TASK TO CARRY OUT »
Work out the count of lines in the entries below that include "April", and write only that count.

MATERIAL SUPPLIED »

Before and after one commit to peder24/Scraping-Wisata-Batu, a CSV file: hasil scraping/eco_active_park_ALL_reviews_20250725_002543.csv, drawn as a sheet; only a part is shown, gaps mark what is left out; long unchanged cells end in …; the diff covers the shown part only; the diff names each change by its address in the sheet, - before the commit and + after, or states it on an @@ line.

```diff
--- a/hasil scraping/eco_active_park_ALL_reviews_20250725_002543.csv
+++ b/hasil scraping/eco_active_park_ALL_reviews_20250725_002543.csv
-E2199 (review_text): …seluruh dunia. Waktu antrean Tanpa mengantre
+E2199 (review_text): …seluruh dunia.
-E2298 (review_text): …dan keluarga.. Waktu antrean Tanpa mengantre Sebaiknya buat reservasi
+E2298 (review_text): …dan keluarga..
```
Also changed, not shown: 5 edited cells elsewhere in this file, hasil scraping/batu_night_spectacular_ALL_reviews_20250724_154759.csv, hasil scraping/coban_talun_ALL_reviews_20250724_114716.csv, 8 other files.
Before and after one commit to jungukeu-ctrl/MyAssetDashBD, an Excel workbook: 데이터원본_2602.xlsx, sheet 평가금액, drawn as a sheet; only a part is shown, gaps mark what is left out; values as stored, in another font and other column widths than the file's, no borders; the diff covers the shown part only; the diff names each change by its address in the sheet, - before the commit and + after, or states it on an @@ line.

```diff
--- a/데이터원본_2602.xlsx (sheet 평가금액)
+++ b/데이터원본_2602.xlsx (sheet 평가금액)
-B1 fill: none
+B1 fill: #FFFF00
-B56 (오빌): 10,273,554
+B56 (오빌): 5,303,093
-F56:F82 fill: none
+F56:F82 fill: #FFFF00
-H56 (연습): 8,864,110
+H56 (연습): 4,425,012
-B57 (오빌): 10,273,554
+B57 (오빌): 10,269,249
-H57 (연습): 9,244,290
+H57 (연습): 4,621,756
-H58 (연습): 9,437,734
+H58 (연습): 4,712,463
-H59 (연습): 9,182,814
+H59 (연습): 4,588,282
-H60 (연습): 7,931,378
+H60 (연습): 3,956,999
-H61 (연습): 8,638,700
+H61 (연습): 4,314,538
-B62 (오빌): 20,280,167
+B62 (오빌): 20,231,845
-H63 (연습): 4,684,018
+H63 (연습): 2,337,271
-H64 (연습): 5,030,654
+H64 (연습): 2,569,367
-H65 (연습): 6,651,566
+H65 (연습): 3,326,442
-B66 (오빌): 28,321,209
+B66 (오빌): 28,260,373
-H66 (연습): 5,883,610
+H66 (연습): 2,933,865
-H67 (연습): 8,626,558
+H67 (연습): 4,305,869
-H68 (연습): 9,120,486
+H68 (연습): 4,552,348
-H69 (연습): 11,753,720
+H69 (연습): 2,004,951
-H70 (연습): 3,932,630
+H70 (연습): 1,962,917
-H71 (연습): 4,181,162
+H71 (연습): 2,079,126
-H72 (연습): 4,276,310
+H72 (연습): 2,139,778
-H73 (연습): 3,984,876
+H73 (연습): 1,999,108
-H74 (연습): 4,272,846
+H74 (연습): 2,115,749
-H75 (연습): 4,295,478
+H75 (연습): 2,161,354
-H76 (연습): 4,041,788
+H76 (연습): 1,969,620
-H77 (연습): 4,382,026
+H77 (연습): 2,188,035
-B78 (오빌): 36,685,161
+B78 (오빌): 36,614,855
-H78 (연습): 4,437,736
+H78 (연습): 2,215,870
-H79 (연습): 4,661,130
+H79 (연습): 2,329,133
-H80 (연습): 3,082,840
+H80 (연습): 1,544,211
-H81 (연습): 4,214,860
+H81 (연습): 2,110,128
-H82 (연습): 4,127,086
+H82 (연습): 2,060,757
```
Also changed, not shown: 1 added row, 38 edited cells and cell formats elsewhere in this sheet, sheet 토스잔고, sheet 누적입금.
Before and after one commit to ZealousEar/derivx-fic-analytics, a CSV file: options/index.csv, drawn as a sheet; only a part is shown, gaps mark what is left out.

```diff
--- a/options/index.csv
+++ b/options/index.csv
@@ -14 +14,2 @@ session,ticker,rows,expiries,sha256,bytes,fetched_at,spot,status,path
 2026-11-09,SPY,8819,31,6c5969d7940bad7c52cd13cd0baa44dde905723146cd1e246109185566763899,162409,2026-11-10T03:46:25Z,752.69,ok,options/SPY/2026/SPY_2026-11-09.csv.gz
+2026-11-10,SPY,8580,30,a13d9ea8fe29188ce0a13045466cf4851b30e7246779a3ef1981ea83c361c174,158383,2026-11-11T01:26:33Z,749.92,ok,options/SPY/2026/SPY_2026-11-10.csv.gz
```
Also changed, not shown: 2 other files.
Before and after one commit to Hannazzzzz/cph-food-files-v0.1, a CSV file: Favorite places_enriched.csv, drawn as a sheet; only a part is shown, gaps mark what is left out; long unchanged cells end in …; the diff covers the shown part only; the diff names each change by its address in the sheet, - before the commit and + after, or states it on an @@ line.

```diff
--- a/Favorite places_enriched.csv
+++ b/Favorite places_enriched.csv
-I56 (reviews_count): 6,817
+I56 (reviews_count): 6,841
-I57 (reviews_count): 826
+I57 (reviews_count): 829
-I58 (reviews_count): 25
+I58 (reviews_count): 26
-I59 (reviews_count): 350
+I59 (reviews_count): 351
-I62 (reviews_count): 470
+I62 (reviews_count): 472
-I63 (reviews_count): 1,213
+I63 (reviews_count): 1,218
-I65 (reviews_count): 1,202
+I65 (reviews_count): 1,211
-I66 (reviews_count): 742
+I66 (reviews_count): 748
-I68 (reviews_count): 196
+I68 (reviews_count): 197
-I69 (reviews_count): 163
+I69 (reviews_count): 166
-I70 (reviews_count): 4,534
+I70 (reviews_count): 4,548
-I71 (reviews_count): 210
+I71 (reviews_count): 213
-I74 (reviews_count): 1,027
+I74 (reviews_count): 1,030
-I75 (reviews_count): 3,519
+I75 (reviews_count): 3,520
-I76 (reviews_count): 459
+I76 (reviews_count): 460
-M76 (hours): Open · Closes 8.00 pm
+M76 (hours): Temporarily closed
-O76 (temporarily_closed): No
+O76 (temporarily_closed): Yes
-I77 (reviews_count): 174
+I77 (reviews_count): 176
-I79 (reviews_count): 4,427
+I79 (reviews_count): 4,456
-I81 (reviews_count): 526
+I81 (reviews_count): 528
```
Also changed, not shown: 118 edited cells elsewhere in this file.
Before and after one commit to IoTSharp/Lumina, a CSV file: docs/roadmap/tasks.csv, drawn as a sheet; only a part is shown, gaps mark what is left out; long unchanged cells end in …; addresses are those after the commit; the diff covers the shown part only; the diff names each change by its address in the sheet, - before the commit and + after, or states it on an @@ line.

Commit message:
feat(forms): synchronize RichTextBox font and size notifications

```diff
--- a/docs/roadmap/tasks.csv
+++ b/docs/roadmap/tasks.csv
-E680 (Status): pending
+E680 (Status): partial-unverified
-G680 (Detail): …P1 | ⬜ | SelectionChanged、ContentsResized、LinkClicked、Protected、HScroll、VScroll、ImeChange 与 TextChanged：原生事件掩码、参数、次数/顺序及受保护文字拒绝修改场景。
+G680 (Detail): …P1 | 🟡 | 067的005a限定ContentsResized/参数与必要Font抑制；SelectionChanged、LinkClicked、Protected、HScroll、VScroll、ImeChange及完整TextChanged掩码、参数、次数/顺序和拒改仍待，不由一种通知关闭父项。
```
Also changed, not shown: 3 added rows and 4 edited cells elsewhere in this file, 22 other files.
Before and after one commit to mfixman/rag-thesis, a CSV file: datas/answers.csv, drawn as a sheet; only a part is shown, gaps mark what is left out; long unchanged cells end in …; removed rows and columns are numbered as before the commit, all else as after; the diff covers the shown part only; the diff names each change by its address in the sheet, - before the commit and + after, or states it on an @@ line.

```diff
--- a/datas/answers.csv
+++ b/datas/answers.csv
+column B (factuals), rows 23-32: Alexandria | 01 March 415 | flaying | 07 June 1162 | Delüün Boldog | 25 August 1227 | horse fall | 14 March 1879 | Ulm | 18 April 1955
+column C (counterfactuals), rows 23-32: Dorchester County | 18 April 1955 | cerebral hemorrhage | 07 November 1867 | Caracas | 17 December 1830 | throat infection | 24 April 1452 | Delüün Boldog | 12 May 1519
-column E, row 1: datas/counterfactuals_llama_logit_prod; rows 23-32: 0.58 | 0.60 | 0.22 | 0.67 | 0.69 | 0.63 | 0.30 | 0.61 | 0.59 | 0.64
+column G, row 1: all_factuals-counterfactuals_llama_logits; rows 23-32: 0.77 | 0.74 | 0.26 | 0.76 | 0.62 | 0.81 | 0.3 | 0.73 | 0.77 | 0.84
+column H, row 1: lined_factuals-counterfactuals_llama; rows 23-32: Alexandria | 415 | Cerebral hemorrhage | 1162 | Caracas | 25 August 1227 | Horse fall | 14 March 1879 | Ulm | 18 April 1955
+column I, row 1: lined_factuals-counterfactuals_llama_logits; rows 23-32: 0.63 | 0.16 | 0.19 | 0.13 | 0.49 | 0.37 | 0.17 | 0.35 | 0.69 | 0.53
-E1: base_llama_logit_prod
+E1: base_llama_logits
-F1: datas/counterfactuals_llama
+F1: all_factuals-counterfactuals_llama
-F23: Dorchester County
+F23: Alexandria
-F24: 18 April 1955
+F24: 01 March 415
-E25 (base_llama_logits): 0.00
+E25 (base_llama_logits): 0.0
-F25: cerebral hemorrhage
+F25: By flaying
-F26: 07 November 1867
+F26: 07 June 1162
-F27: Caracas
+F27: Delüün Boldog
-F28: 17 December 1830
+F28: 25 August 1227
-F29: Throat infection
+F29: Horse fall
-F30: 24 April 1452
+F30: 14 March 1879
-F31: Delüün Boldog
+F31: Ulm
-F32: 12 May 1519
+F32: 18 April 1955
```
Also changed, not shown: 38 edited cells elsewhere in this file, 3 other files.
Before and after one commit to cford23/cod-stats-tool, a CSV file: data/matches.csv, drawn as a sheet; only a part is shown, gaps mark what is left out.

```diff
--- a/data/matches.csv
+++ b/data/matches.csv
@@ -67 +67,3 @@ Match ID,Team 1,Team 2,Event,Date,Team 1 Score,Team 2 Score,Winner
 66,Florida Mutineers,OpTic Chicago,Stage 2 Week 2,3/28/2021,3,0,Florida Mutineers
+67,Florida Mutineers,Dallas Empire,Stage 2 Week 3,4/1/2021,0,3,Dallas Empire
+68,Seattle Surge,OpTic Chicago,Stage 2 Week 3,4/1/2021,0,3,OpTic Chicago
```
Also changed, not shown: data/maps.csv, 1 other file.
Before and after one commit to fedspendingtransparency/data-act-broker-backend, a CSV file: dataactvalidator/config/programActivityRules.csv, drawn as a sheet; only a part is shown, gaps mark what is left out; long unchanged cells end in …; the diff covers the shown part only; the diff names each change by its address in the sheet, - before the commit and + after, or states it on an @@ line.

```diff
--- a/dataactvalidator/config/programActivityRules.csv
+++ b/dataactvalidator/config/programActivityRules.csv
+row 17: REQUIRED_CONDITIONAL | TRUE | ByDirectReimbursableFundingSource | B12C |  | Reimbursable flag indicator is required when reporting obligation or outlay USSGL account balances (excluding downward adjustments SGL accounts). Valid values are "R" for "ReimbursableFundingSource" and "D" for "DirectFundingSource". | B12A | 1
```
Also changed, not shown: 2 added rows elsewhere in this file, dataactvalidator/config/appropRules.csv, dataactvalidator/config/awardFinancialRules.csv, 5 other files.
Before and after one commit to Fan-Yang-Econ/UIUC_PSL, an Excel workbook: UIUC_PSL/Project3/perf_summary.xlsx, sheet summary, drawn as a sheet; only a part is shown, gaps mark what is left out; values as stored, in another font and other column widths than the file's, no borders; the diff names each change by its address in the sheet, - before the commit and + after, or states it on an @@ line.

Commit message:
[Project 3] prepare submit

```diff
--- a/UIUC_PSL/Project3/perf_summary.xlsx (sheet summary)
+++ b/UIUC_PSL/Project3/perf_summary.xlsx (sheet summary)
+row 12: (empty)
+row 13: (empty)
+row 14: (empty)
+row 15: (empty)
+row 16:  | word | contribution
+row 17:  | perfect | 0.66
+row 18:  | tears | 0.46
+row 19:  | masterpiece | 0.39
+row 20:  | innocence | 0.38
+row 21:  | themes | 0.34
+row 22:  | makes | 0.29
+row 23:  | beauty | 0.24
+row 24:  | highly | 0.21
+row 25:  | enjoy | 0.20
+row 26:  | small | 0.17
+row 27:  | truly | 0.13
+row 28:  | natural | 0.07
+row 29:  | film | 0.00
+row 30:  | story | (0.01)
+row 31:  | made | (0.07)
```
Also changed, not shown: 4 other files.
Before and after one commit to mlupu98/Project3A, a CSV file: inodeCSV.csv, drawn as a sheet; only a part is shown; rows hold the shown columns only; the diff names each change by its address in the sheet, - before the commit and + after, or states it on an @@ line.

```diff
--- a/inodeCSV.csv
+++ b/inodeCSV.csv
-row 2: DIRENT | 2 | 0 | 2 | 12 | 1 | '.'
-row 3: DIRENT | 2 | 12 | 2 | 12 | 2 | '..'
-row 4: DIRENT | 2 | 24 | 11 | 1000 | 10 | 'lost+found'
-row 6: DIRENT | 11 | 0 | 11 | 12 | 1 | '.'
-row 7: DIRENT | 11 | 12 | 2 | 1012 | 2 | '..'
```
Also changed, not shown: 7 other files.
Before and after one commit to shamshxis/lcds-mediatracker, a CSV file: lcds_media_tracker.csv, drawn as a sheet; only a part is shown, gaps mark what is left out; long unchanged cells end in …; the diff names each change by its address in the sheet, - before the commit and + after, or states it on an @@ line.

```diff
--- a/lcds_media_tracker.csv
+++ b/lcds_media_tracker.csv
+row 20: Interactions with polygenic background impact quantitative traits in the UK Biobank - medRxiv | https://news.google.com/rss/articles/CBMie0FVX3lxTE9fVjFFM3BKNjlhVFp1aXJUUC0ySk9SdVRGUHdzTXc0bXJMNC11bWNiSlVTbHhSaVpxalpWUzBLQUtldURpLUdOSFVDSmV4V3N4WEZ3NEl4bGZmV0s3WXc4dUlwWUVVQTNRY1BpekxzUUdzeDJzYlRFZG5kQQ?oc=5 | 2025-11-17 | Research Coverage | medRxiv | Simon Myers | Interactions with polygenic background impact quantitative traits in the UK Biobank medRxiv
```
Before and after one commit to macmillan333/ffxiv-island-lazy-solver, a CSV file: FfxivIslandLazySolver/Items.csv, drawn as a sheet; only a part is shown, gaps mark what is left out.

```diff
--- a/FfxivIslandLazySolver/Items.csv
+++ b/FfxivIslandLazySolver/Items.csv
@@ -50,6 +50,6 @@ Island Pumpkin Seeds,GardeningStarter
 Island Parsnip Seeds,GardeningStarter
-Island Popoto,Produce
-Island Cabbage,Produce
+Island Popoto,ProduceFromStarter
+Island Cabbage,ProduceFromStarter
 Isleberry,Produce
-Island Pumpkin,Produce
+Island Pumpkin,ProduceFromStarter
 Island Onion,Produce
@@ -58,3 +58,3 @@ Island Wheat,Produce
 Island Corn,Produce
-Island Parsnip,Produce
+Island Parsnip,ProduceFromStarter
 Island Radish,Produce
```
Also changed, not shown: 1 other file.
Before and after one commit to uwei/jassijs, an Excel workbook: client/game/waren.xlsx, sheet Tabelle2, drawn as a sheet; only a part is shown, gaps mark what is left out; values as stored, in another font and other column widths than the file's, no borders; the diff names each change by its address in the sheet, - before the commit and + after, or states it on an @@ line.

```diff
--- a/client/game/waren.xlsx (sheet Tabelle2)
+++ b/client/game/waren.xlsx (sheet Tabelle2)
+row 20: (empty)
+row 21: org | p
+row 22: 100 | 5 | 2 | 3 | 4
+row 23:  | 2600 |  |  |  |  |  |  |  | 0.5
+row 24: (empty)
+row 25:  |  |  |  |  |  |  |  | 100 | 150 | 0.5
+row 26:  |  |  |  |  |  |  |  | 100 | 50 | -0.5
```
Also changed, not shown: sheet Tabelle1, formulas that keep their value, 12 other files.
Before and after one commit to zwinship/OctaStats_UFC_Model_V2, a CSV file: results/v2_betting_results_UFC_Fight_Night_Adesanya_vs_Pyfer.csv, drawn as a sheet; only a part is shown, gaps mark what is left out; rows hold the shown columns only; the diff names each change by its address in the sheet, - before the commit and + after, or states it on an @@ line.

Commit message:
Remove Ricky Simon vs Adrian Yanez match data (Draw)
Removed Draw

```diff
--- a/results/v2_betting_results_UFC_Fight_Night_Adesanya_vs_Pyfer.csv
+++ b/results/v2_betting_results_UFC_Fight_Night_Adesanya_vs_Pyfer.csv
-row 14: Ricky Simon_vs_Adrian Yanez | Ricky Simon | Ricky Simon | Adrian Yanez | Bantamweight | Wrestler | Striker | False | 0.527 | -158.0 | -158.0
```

ANSWER FOR THIS EXERCISE »
6